Meaning of Name: Their scientific name (Ursus maritimus) means Maritime Bear
Habitat: Hunting grounds across ice and open water
Threats: Global Warming
Left in Wild: 20,000 to 25,000
The polar bear is the largest species of bear in the world and is closely related to the brown bear. Although most species of bears will have a mixed diet including fish, meat and a range of berries, a polar bear's primary food is meat, making them the most carnivorous of all bears. They travel very long distances up to 300 km a day sea ice hopping in the open ocean and searching for their preferred prey the Ring Seal and Bearded Seal.
Unlike other bears, polar bears are not territorial and will try to avoid confrontation most of the time. A bear that has a full belly and is satisfied will rarely attack a human unless cornered and provoked. They will generally just turn around and run away. A polar bear that is hungry is an entirely different prospect; this is when they are at their most dangerous. Polar bears are excellent patient hunters so most people that have been attacked had no idea that they were being stalked. Polar bears attack humans for food making survival from a polar bear attack, very rare.
Female polar bears will have their cubs between November and February and the cubs will be weaned at approximately two and a half years and then chased off and abandoned to fend for themselves. Polar bears are solitude animals that prefer to hunt on their own however they will meet other bears from time-to-time and interact by playing. Polar bears life expectancy in the wild is around 25 years of age.The longest living captive polar bear was a female living to the ripe old age of 43.

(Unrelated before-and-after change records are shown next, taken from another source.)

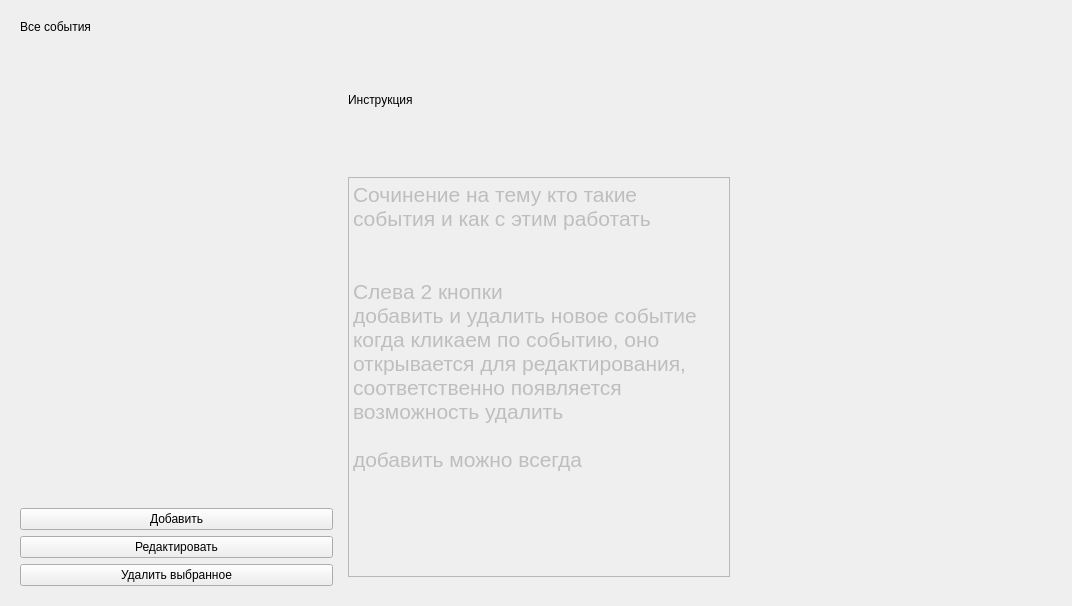
xamlo721/SecurityHelper, file ui/admin/AdminEventsWidget.ui: the form before one commit.
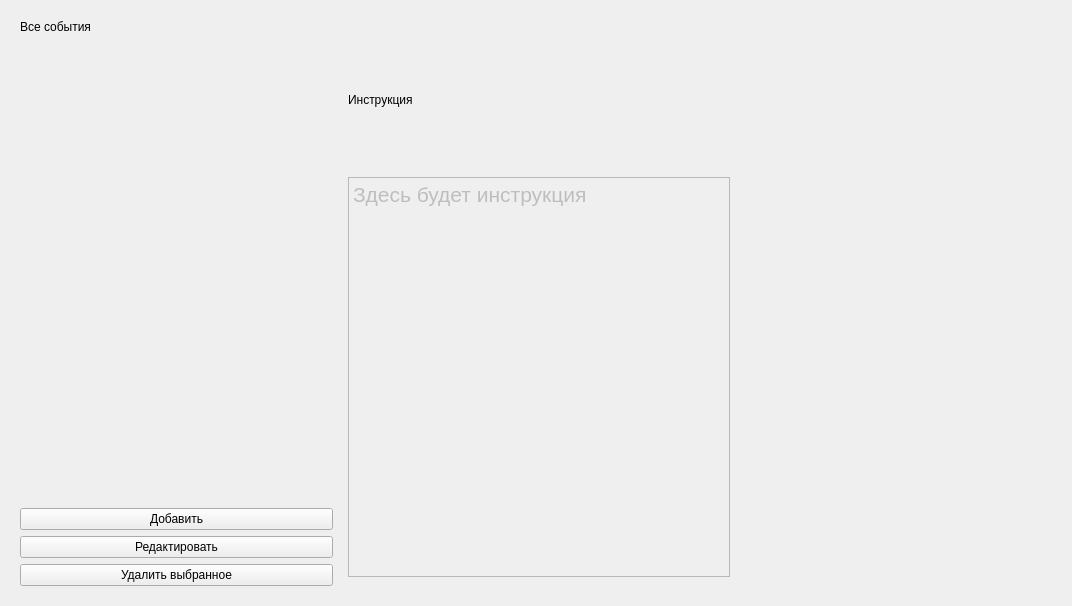
The form after the commit. Custom widgets are drawn as their Qt base class.

```diff
--- a/ui/admin/AdminEventsWidget.ui
+++ b/ui/admin/AdminEventsWidget.ui
@@ -100,8 +100,7 @@
 &lt;html&gt;&lt;head&gt;&lt;meta name=&quot;qrichtext&quot; content=&quot;1&quot; /&gt;&lt;style type=&quot;text/css&quot;&gt;
 p, li { white-space: pre-wrap; }
 &lt;/style&gt;&lt;/head&gt;&lt;body style=&quot; font-family:'MS Shell Dlg 2'; font-size:8.25pt; font-weight:400; font-style:normal;&quot;&gt;
-&lt;p style=&quot; margin-top:0px; margin-bottom:0px; margin-left:0px; margin-right:0px; -qt-block-indent:0; text-indent:0px;&quot;&gt;&lt;span style=&quot; font-size:16pt;&quot;&gt;Сочинение на тему кто такие события и как с этим работать&lt;/span&gt;&lt;/p&gt;
-&lt;p style=&quot; margin-top:0px; margin-bottom:0px; margin-left:0px; margin-right:0px; -qt-block-indent:0; text-indent:0px;&quot;&gt;&lt;span style=&quot; font-size:16pt;&quot;&gt;&lt;br /&gt;&lt;br /&gt;Слева 2 кнопки&lt;br /&gt;добавить и удалить новое событие&lt;br /&gt;когда кликаем по событию, оно открывается для редактирования, соответственно появляется возможность удалить&lt;br /&gt;&lt;br /&gt;добавить можно всегда&lt;br /&gt;&lt;/span&gt;&lt;/p&gt;&lt;/body&gt;&lt;/html&gt;</string>
+&lt;p style=&quot; margin-top:0px; margin-bottom:0px; margin-left:0px; margin-right:0px; -qt-block-indent:0; text-indent:0px;&quot;&gt;&lt;span style=&quot; font-size:16pt;&quot;&gt;Здесь будет инструкция&lt;/span&gt;&lt;/p&gt;&lt;/body&gt;&lt;/html&gt;</string>
            </property>
           </widget>
          </item>
```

The biggest threat to polar bears is the melting of sea ice due to global warming. This significantly restricts the hunting range by preventing the bears from going out to their traditional sea ice hunting grounds. Unfortunately this can make the bears take more risks. Recently bears have been found hundreds of kilometers out to sea with no sea ice in sight, exhausted and hungry they have been known to drown. It’s a sad fact that the polar bear could be one of the first species wiped out because of climate change. With its habitat literally melting away starvation is a real prospect for a lot of these huge carnivores. Starvation is not the only impact to polar bears from global warming - with females not able to create snow dens to have cubs, stress is causing significant disruption to mating seasons and the amount of cubs a female may have.
Stu’s Zoo Pick for the Polar Bear

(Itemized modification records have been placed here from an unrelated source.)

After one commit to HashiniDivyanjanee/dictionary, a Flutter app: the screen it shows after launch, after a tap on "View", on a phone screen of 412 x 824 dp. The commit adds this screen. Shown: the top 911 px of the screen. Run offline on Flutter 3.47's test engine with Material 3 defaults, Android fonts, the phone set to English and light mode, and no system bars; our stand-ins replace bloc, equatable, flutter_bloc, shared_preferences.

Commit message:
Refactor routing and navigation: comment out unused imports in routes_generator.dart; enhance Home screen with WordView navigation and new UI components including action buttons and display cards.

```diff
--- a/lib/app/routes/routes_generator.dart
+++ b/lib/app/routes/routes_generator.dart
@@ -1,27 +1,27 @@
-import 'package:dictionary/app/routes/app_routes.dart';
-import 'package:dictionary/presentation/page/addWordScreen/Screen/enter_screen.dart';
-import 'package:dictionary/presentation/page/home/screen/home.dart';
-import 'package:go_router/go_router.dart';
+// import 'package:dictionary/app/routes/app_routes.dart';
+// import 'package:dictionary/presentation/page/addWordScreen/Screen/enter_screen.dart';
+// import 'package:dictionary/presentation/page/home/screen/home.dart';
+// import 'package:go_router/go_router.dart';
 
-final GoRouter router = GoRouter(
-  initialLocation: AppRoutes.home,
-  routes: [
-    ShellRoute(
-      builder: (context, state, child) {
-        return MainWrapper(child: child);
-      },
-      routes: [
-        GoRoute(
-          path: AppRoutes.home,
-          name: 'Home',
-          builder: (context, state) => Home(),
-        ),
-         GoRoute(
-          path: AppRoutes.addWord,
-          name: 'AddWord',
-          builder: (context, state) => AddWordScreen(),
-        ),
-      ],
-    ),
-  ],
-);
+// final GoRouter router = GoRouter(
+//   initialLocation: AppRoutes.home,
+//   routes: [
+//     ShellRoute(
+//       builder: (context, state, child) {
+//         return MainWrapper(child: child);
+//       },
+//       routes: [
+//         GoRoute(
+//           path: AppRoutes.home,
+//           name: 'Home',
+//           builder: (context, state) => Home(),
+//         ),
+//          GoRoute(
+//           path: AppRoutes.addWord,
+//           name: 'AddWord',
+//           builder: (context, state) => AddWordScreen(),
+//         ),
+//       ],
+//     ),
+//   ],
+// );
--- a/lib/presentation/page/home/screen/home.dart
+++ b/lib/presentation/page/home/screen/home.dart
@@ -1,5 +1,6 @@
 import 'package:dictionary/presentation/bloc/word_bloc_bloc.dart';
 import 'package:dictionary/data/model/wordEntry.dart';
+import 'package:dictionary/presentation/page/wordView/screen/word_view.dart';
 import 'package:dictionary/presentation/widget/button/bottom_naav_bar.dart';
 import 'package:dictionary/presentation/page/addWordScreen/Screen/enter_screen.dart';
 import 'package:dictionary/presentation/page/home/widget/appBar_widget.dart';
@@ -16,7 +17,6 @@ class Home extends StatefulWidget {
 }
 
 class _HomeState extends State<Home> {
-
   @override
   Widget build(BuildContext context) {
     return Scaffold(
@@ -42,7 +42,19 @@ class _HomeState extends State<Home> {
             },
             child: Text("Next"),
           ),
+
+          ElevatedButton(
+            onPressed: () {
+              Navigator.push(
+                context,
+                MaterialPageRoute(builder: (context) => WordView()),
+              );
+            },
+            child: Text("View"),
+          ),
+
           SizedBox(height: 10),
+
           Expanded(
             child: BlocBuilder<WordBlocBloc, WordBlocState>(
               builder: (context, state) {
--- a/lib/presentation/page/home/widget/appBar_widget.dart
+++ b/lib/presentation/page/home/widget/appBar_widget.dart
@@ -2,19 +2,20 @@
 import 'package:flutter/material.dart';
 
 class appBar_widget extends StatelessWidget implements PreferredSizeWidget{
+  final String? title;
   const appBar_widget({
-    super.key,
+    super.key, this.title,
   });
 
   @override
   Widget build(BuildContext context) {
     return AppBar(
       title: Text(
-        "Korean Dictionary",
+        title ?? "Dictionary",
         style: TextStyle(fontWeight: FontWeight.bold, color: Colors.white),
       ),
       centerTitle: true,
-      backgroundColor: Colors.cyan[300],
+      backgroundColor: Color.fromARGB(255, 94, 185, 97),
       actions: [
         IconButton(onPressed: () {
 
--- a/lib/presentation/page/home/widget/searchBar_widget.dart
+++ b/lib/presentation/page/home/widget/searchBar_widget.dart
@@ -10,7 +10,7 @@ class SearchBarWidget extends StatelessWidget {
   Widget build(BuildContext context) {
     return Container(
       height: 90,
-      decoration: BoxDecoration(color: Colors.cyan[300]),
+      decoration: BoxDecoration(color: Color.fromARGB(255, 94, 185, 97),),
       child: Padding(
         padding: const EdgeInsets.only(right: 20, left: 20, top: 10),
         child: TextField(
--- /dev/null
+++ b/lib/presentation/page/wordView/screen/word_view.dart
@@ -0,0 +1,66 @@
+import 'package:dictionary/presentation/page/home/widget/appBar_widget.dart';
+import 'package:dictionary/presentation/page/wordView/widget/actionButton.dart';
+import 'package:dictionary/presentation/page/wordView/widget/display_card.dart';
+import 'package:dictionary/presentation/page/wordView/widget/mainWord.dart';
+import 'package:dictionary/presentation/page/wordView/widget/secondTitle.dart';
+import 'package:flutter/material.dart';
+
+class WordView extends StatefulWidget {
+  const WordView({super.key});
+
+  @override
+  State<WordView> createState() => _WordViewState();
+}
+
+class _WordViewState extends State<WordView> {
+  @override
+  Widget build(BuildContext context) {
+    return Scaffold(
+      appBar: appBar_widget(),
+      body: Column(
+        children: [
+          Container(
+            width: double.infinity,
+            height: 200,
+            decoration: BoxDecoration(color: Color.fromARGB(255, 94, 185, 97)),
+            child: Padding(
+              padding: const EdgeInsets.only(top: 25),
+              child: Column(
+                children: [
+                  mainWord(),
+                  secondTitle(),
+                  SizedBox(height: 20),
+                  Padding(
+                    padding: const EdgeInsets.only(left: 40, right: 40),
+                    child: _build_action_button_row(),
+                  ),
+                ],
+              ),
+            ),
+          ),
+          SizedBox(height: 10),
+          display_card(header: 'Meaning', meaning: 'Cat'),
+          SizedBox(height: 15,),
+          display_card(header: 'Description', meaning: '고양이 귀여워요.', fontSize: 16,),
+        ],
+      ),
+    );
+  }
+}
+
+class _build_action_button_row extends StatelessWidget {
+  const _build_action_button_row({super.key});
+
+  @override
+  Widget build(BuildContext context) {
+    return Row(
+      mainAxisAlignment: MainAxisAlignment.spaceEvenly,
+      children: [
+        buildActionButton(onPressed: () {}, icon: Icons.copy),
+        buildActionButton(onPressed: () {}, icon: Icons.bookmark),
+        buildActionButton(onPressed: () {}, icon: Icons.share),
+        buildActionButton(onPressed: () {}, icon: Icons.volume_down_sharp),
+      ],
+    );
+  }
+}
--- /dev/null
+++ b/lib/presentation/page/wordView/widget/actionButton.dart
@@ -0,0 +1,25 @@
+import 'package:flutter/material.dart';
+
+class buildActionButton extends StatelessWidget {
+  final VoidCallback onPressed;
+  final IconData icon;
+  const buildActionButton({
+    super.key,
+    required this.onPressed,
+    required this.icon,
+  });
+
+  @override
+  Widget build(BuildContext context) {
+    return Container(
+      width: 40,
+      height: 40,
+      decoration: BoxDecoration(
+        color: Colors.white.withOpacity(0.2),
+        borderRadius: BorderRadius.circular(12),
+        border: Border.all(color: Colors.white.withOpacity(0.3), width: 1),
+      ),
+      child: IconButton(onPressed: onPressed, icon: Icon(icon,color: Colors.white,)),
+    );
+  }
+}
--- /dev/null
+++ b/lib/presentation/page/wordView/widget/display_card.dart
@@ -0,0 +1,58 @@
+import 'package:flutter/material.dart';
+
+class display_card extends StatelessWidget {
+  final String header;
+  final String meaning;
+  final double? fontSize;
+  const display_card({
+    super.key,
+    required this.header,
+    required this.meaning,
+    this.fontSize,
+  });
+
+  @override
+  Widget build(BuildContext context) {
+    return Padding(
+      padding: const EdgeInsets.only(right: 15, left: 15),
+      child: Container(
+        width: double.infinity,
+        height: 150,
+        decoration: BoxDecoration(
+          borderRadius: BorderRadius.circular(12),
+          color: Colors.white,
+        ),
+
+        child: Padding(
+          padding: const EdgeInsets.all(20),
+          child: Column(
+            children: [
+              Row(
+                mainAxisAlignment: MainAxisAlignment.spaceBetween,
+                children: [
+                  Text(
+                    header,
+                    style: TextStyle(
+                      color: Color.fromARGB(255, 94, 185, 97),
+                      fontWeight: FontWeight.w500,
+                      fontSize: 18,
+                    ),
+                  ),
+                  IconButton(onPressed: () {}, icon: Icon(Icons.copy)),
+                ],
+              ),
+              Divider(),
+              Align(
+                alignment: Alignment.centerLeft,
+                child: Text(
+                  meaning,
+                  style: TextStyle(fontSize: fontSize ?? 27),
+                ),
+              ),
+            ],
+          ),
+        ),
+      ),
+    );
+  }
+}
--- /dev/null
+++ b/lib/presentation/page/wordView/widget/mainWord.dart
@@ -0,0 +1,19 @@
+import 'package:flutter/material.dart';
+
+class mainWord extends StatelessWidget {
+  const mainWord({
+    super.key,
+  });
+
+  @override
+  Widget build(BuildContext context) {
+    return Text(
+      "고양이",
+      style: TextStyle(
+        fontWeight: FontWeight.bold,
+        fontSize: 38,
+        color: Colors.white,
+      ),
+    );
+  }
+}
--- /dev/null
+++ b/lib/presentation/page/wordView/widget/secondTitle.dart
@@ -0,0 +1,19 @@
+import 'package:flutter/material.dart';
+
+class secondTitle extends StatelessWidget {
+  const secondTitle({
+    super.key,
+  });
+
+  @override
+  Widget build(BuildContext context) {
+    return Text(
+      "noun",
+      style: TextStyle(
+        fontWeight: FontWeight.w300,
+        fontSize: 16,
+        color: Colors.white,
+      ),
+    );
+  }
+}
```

Although I haven’t been to a lot of zoos that have polar bears yet, two zoos that I have reviewed that have good polar bear enclosures are Bronx Zoo and Central Park Zoo (Sadly Gus the polar bear at Central Park Zoo passed away on August the 28th 2013. Gus was 27 years old). I will be visiting Sea World Orlando in December 2013 to review that park including their polar bear enclosure.
Sea World on the Gold Coast is the only place you can see polar bears in Australia at their excellent enclosure - Polar Bear Shores. Recently they announced that Liya and Nelson, two long time residents of the park are now proud parents of a baby cub. This is only the second polar bear to be born in Australia and the first at Sea World - Gold Coast. You can see the tiny cub via Cub Cam HERE. Mum and the cub will be kept in a dark room to mimic a den for up to 10 weeks, only then will we know the gender of the cub. I will keep this post updated with the latest info on the little fluff ball.
|Polar Bear Shores at Sea World Gold Coast|
© May 2013-Stuatthezoo.blogspot.com.au